Pictures excluded, return every entry exactly, please.

## Data for review
******

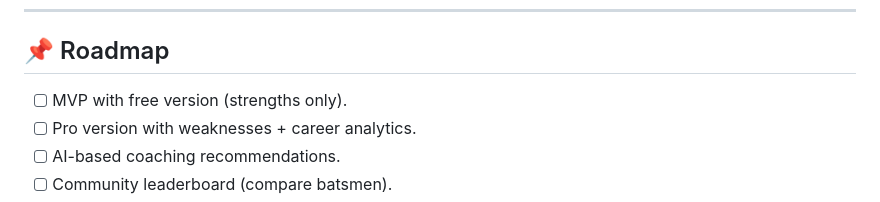
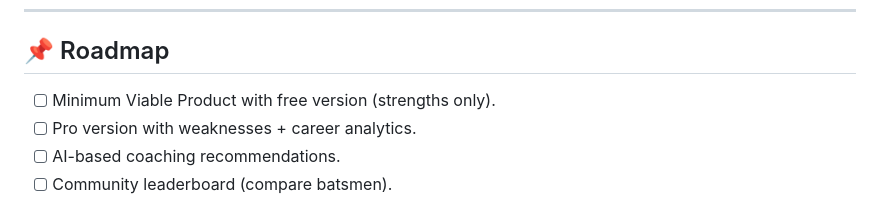
Before and after one commit to Raguram-N/Track-The-Game, a Markdown page: README.md, the part around the change. Rendered like a GitHub page.

```diff
--- a/README.md
+++ b/README.md
@@ -110,7 +110,7 @@ To become the **“Cricket IQ Hub”** for both professionals and fans. A place
 ---
 
 ## 📌 Roadmap
-- [ ] MVP with free version (strengths only).
+- [ ] Minimum Viable Product with free version (strengths only).
 - [ ] Pro version with weaknesses + career analytics.
 - [ ] AI-based coaching recommendations.
 - [ ] Community leaderboard (compare batsmen).
```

******

## Reply
Before and after one commit to Raguram-N/Track-The-Game, a Markdown page: README.md, the part around the change. Rendered like a GitHub page.

```diff
--- a/README.md
+++ b/README.md
@@ -110,7 +110,7 @@ To become the **“Cricket IQ Hub”** for both professionals and fans. A place
 ---
 
 ## 📌 Roadmap
-- [ ] MVP with free version (strengths only).
+- [ ] Minimum Viable Product with free version (strengths only).
 - [ ] Pro version with weaknesses + career analytics.
 - [ ] AI-based coaching recommendations.
 - [ ] Community leaderboard (compare batsmen).
```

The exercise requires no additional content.